• [Task directions] Make an exact copy of all the entries below, with the pictures left out.

Change detection data:
————
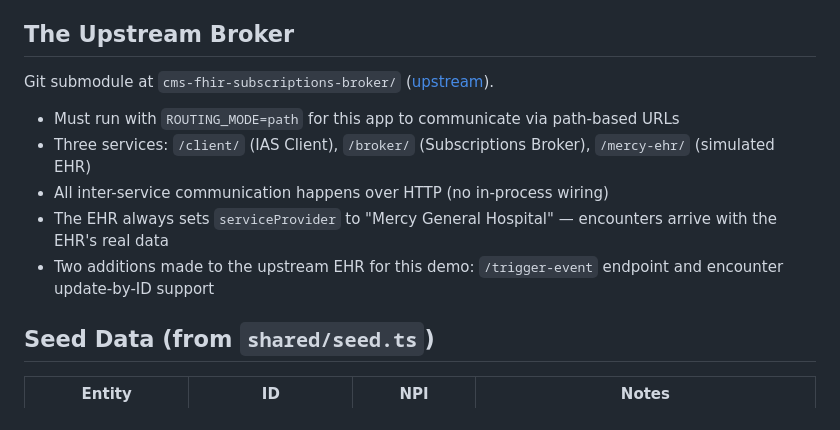
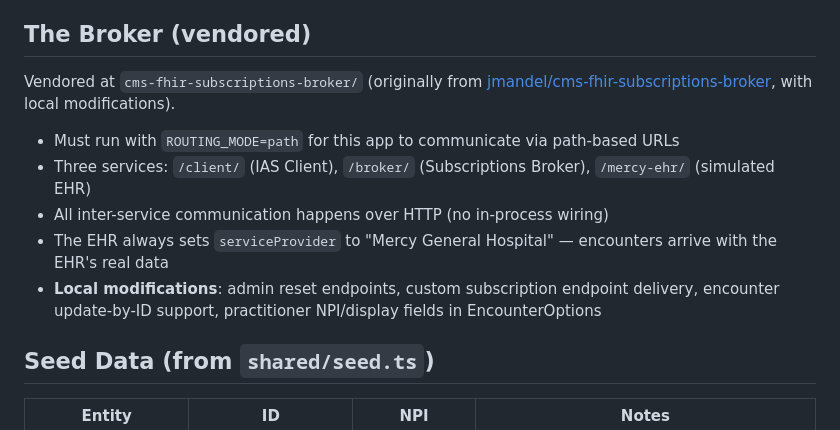
Before and after one commit to durvester/referral-loop-closure, a Markdown page: CLAUDE.md, the part around the change. GitHub-like rendering.

Commit message:
Update CLAUDE.md to reflect vendored broker (no longer a submodule)
Co-Authored-By: Claude Opus 4.6 <noreply@anthropic.com>

```diff
--- a/CLAUDE.md
+++ b/CLAUDE.md
@@ -158,15 +158,15 @@ Each step validates the previous step completed. The wizard state is stored in `
 - **`makeEncounter()`** needs both `serviceProviderRef` and `serviceProviderDisplay` for matching engine NPI + name matching to work
 - **`seedDemoReferral()`** is separate from `seedDemoData()` — tests create their own referrals with specific IDs for assertions
 
-## The Upstream Broker
+## The Broker (vendored)
 
-Git submodule at `cms-fhir-subscriptions-broker/` ([upstream](https://github.com/jmandel/cms-fhir-subscriptions-broker)).
+Vendored at `cms-fhir-subscriptions-broker/` (originally from [jmandel/cms-fhir-subscriptions-broker](https://github.com/jmandel/cms-fhir-subscriptions-broker), with local modifications).
 
 - Must run with `ROUTING_MODE=path` for this app to communicate via path-based URLs
 - Three services: `/client/` (IAS Client), `/broker/` (Subscriptions Broker), `/mercy-ehr/` (simulated EHR)
 - All inter-service communication happens over HTTP (no in-process wiring)
 - The EHR always sets `serviceProvider` to "Mercy General Hospital" — encounters arrive with the EHR's real data
-- Two additions made to the upstream EHR for this demo: `/trigger-event` endpoint and encounter update-by-ID support
+- **Local modifications**: admin reset endpoints, custom subscription endpoint delivery, encounter update-by-ID support, practitioner NPI/display fields in EncounterOptions
 
 ## Seed Data (from `shared/seed.ts`)
 
```
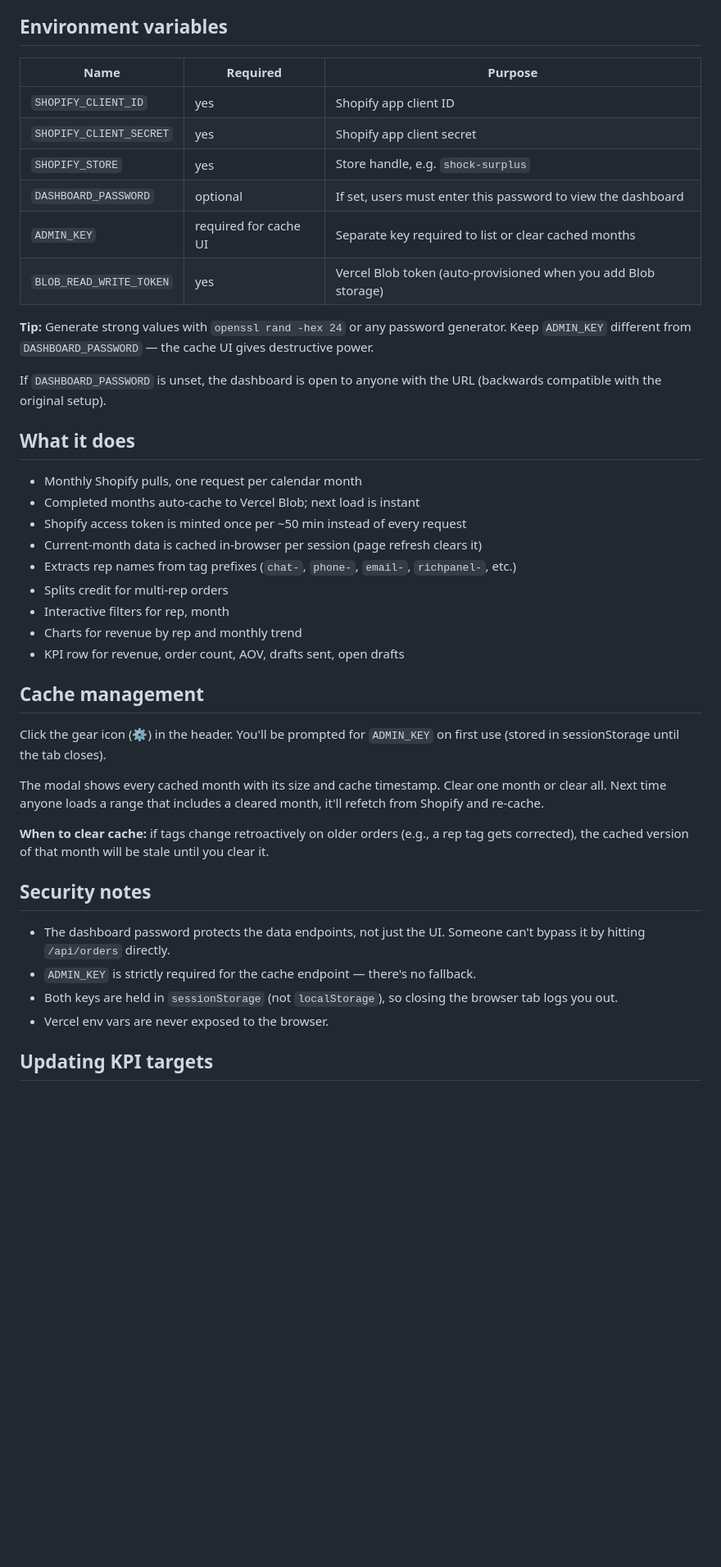
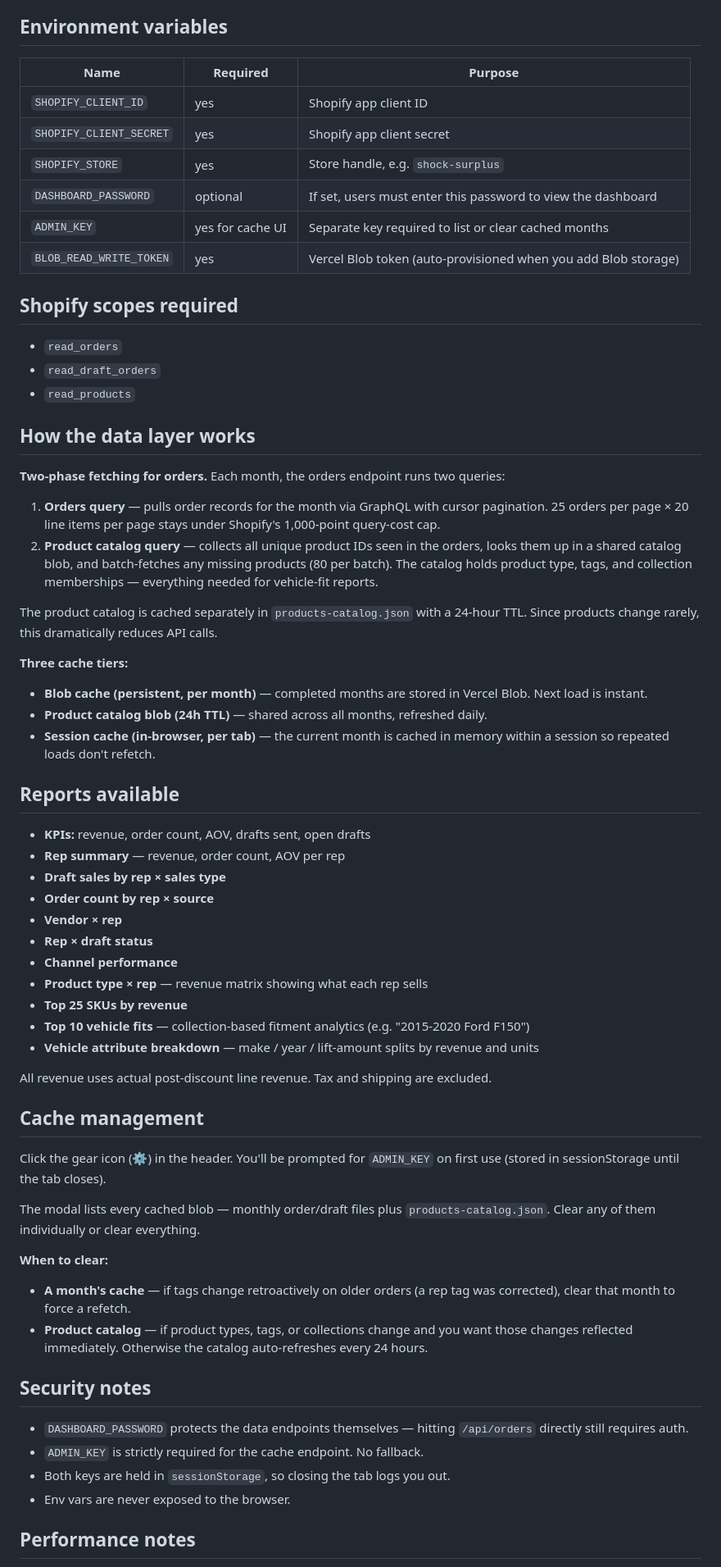
Before and after one commit to matthewgriffinSS/ss-dashboard, a Markdown page: README.md, the part around one of its changes. Shown at 82% size. Rendered like a GitHub page; blank space fills up the shorter version.

```diff
--- a/README.md
+++ b/README.md
@@ -25,45 +25,68 @@ ss-dashboard/
 
 ## Environment variables
 
-| Name                  | Required | Purpose                                                             |
-|-----------------------|----------|---------------------------------------------------------------------|
-| `SHOPIFY_CLIENT_ID`     | yes      | Shopify app client ID                                               |
-| `SHOPIFY_CLIENT_SECRET` | yes      | Shopify app client secret                                           |
+| Name                    | Required | Purpose                                                              |
+|-------------------------|----------|----------------------------------------------------------------------|
+| `SHOPIFY_CLIENT_ID`     | yes      | Shopify app client ID                                                |
+| `SHOPIFY_CLIENT_SECRET` | yes      | Shopify app client secret                                            |
 | `SHOPIFY_STORE`         | yes      | Store handle, e.g. `shock-surplus`                                   |
 | `DASHBOARD_PASSWORD`    | optional | If set, users must enter this password to view the dashboard         |
-| `ADMIN_KEY`             | required for cache UI | Separate key required to list or clear cached months |
+| `ADMIN_KEY`             | yes for cache UI | Separate key required to list or clear cached months         |
 | `BLOB_READ_WRITE_TOKEN` | yes      | Vercel Blob token (auto-provisioned when you add Blob storage)       |
 
-**Tip:** Generate strong values with `openssl rand -hex 24` or any password generator. Keep `ADMIN_KEY` different from `DASHBOARD_PASSWORD` — the cache UI gives destructive power.
+## Shopify scopes required
 
-If `DASHBOARD_PASSWORD` is unset, the dashboard is open to anyone with the URL (backwards compatible with the original setup).
+- `read_orders`
+- `read_draft_orders`
+- `read_products`
 
-## What it does
+## How the data layer works
 
-- Monthly Shopify pulls, one request per calendar month
-- Completed months auto-cache to Vercel Blob; next load is instant
-- Shopify access token is minted once per ~50 min instead of every request
-- Current-month data is cached in-browser per session (page refresh clears it)
-- Extracts rep names from tag prefixes (`chat-`, `phone-`, `email-`, `richpanel-`, etc.)
-- Splits credit for multi-rep orders
-- Interactive filters for rep, month
-- Charts for revenue by rep and monthly trend
-- KPI row for revenue, order count, AOV, drafts sent, open drafts
+**Two-phase fetching for orders.** Each month, the orders endpoint runs two queries:
+
+1. **Orders query** — pulls order records for the month via GraphQL with cursor pagination. 25 orders per page × 20 line items per page stays under Shopify's 1,000-point query-cost cap.
+2. **Product catalog query** — collects all unique product IDs seen in the orders, looks them up in a shared catalog blob, and batch-fetches any missing products (80 per batch). The catalog holds product type, tags, and collection memberships — everything needed for vehicle-fit reports.
+
+The product catalog is cached separately in `products-catalog.json` with a 24-hour TTL. Since products change rarely, this dramatically reduces API calls.
+
+**Three cache tiers:**
+
+- **Blob cache (persistent, per month)** — completed months are stored in Vercel Blob. Next load is instant.
+- **Product catalog blob (24h TTL)** — shared across all months, refreshed daily.
+- **Session cache (in-browser, per tab)** — the current month is cached in memory within a session so repeated loads don't refetch.
+
+## Reports available
+
+- **KPIs:** revenue, order count, AOV, drafts sent, open drafts
+- **Rep summary** — revenue, order count, AOV per rep
+- **Draft sales by rep × sales type**
+- **Order count by rep × source**
+- **Vendor × rep**
+- **Rep × draft status**
+- **Channel performance**
+- **Product type × rep** — revenue matrix showing what each rep sells
+- **Top 25 SKUs by revenue**
+- **Top 10 vehicle fits** — collection-based fitment analytics (e.g. "2015-2020 Ford F150")
+- **Vehicle attribute breakdown** — make / year / lift-amount splits by revenue and units
+
+All revenue uses actual post-discount line revenue. Tax and shipping are excluded.
 
 ## Cache management
 
 Click the gear icon (⚙) in the header. You'll be prompted for `ADMIN_KEY` on first use (stored in sessionStorage until the tab closes).
 
-The modal shows every cached month with its size and cache timestamp. Clear one month or clear all. Next time anyone loads a range that includes a cleared month, it'll refetch from Shopify and re-cache.
+The modal lists every cached blob — monthly order/draft files plus `products-catalog.json`. Clear any of them individually or clear everything.
 
-**When to clear cache:** if tags change retroactively on older orders (e.g., a rep tag gets corrected), the cached version of that month will be stale until you clear it.
+**When to clear:**
+- **A month's cache** — if tags change retroactively on older orders (a rep tag was corrected), clear that month to force a refetch.
+- **Product catalog** — if product types, tags, or collections change and you want those changes reflected immediately. Otherwise the catalog auto-refreshes every 24 hours.
 
 ## Security notes
 
-- The dashboard password protects the data endpoints, not just the UI. Someone can't bypass it by hitting `/api/orders` directly.
-- `ADMIN_KEY` is strictly required for the cache endpoint — there's no fallback.
-- Both keys are held in `sessionStorage` (not `localStorage`), so closing the browser tab logs you out.
-- Vercel env vars are never exposed to the browser.
+- `DASHBOARD_PASSWORD` protects the data endpoints themselves — hitting `/api/orders` directly still requires auth.
+- `ADMIN_KEY` is strictly required for the cache endpoint. No fallback.
+- Both keys are held in `sessionStorage`, so closing the tab logs you out.
+- Env vars are never exposed to the browser.
 
-## Updating KPI targets
+## Performance notes
 
```
Also changed, not shown: other parts of README.md (+8 -4 lines).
————
• [Reply]
Before and after one commit to durvester/referral-loop-closure, a Markdown page: CLAUDE.md, the part around the change. GitHub-like rendering.

Commit message:
Update CLAUDE.md to reflect vendored broker (no longer a submodule)
Co-Authored-By: Claude Opus 4.6 <noreply@anthropic.com>

```diff
--- a/CLAUDE.md
+++ b/CLAUDE.md
@@ -158,15 +158,15 @@ Each step validates the previous step completed. The wizard state is stored in `
 - **`makeEncounter()`** needs both `serviceProviderRef` and `serviceProviderDisplay` for matching engine NPI + name matching to work
 - **`seedDemoReferral()`** is separate from `seedDemoData()` — tests create their own referrals with specific IDs for assertions
 
-## The Upstream Broker
+## The Broker (vendored)
 
-Git submodule at `cms-fhir-subscriptions-broker/` ([upstream](https://github.com/jmandel/cms-fhir-subscriptions-broker)).
+Vendored at `cms-fhir-subscriptions-broker/` (originally from [jmandel/cms-fhir-subscriptions-broker](https://github.com/jmandel/cms-fhir-subscriptions-broker), with local modifications).
 
 - Must run with `ROUTING_MODE=path` for this app to communicate via path-based URLs
 - Three services: `/client/` (IAS Client), `/broker/` (Subscriptions Broker), `/mercy-ehr/` (simulated EHR)
 - All inter-service communication happens over HTTP (no in-process wiring)
 - The EHR always sets `serviceProvider` to "Mercy General Hospital" — encounters arrive with the EHR's real data
-- Two additions made to the upstream EHR for this demo: `/trigger-event` endpoint and encounter update-by-ID support
+- **Local modifications**: admin reset endpoints, custom subscription endpoint delivery, encounter update-by-ID support, practitioner NPI/display fields in EncounterOptions
 
 ## Seed Data (from `shared/seed.ts`)
 
```
Before and after one commit to matthewgriffinSS/ss-dashboard, a Markdown page: README.md, the part around one of its changes. Shown at 82% size. Rendered like a GitHub page; blank space fills up the shorter version.

```diff
--- a/README.md
+++ b/README.md
@@ -25,45 +25,68 @@ ss-dashboard/
 
 ## Environment variables
 
-| Name                  | Required | Purpose                                                             |
-|-----------------------|----------|---------------------------------------------------------------------|
-| `SHOPIFY_CLIENT_ID`     | yes      | Shopify app client ID                                               |
-| `SHOPIFY_CLIENT_SECRET` | yes      | Shopify app client secret                                           |
+| Name                    | Required | Purpose                                                              |
+|-------------------------|----------|----------------------------------------------------------------------|
+| `SHOPIFY_CLIENT_ID`     | yes      | Shopify app client ID                                                |
+| `SHOPIFY_CLIENT_SECRET` | yes      | Shopify app client secret                                            |
 | `SHOPIFY_STORE`         | yes      | Store handle, e.g. `shock-surplus`                                   |
 | `DASHBOARD_PASSWORD`    | optional | If set, users must enter this password to view the dashboard         |
-| `ADMIN_KEY`             | required for cache UI | Separate key required to list or clear cached months |
+| `ADMIN_KEY`             | yes for cache UI | Separate key required to list or clear cached months         |
 | `BLOB_READ_WRITE_TOKEN` | yes      | Vercel Blob token (auto-provisioned when you add Blob storage)       |
 
-**Tip:** Generate strong values with `openssl rand -hex 24` or any password generator. Keep `ADMIN_KEY` different from `DASHBOARD_PASSWORD` — the cache UI gives destructive power.
+## Shopify scopes required
 
-If `DASHBOARD_PASSWORD` is unset, the dashboard is open to anyone with the URL (backwards compatible with the original setup).
+- `read_orders`
+- `read_draft_orders`
+- `read_products`
 
-## What it does
+## How the data layer works
 
-- Monthly Shopify pulls, one request per calendar month
-- Completed months auto-cache to Vercel Blob; next load is instant
-- Shopify access token is minted once per ~50 min instead of every request
-- Current-month data is cached in-browser per session (page refresh clears it)
-- Extracts rep names from tag prefixes (`chat-`, `phone-`, `email-`, `richpanel-`, etc.)
-- Splits credit for multi-rep orders
-- Interactive filters for rep, month
-- Charts for revenue by rep and monthly trend
-- KPI row for revenue, order count, AOV, drafts sent, open drafts
+**Two-phase fetching for orders.** Each month, the orders endpoint runs two queries:
+
+1. **Orders query** — pulls order records for the month via GraphQL with cursor pagination. 25 orders per page × 20 line items per page stays under Shopify's 1,000-point query-cost cap.
+2. **Product catalog query** — collects all unique product IDs seen in the orders, looks them up in a shared catalog blob, and batch-fetches any missing products (80 per batch). The catalog holds product type, tags, and collection memberships — everything needed for vehicle-fit reports.
+
+The product catalog is cached separately in `products-catalog.json` with a 24-hour TTL. Since products change rarely, this dramatically reduces API calls.
+
+**Three cache tiers:**
+
+- **Blob cache (persistent, per month)** — completed months are stored in Vercel Blob. Next load is instant.
+- **Product catalog blob (24h TTL)** — shared across all months, refreshed daily.
+- **Session cache (in-browser, per tab)** — the current month is cached in memory within a session so repeated loads don't refetch.
+
+## Reports available
+
+- **KPIs:** revenue, order count, AOV, drafts sent, open drafts
+- **Rep summary** — revenue, order count, AOV per rep
+- **Draft sales by rep × sales type**
+- **Order count by rep × source**
+- **Vendor × rep**
+- **Rep × draft status**
+- **Channel performance**
+- **Product type × rep** — revenue matrix showing what each rep sells
+- **Top 25 SKUs by revenue**
+- **Top 10 vehicle fits** — collection-based fitment analytics (e.g. "2015-2020 Ford F150")
+- **Vehicle attribute breakdown** — make / year / lift-amount splits by revenue and units
+
+All revenue uses actual post-discount line revenue. Tax and shipping are excluded.
 
 ## Cache management
 
 Click the gear icon (⚙) in the header. You'll be prompted for `ADMIN_KEY` on first use (stored in sessionStorage until the tab closes).
 
-The modal shows every cached month with its size and cache timestamp. Clear one month or clear all. Next time anyone loads a range that includes a cleared month, it'll refetch from Shopify and re-cache.
+The modal lists every cached blob — monthly order/draft files plus `products-catalog.json`. Clear any of them individually or clear everything.
 
-**When to clear cache:** if tags change retroactively on older orders (e.g., a rep tag gets corrected), the cached version of that month will be stale until you clear it.
+**When to clear:**
+- **A month's cache** — if tags change retroactively on older orders (a rep tag was corrected), clear that month to force a refetch.
+- **Product catalog** — if product types, tags, or collections change and you want those changes reflected immediately. Otherwise the catalog auto-refreshes every 24 hours.
 
 ## Security notes
 
-- The dashboard password protects the data endpoints, not just the UI. Someone can't bypass it by hitting `/api/orders` directly.
-- `ADMIN_KEY` is strictly required for the cache endpoint — there's no fallback.
-- Both keys are held in `sessionStorage` (not `localStorage`), so closing the browser tab logs you out.
-- Vercel env vars are never exposed to the browser.
+- `DASHBOARD_PASSWORD` protects the data endpoints themselves — hitting `/api/orders` directly still requires auth.
+- `ADMIN_KEY` is strictly required for the cache endpoint. No fallback.
+- Both keys are held in `sessionStorage`, so closing the tab logs you out.
+- Env vars are never exposed to the browser.
 
-## Updating KPI targets
+## Performance notes
 
```
Also changed, not shown: other parts of README.md (+8 -4 lines).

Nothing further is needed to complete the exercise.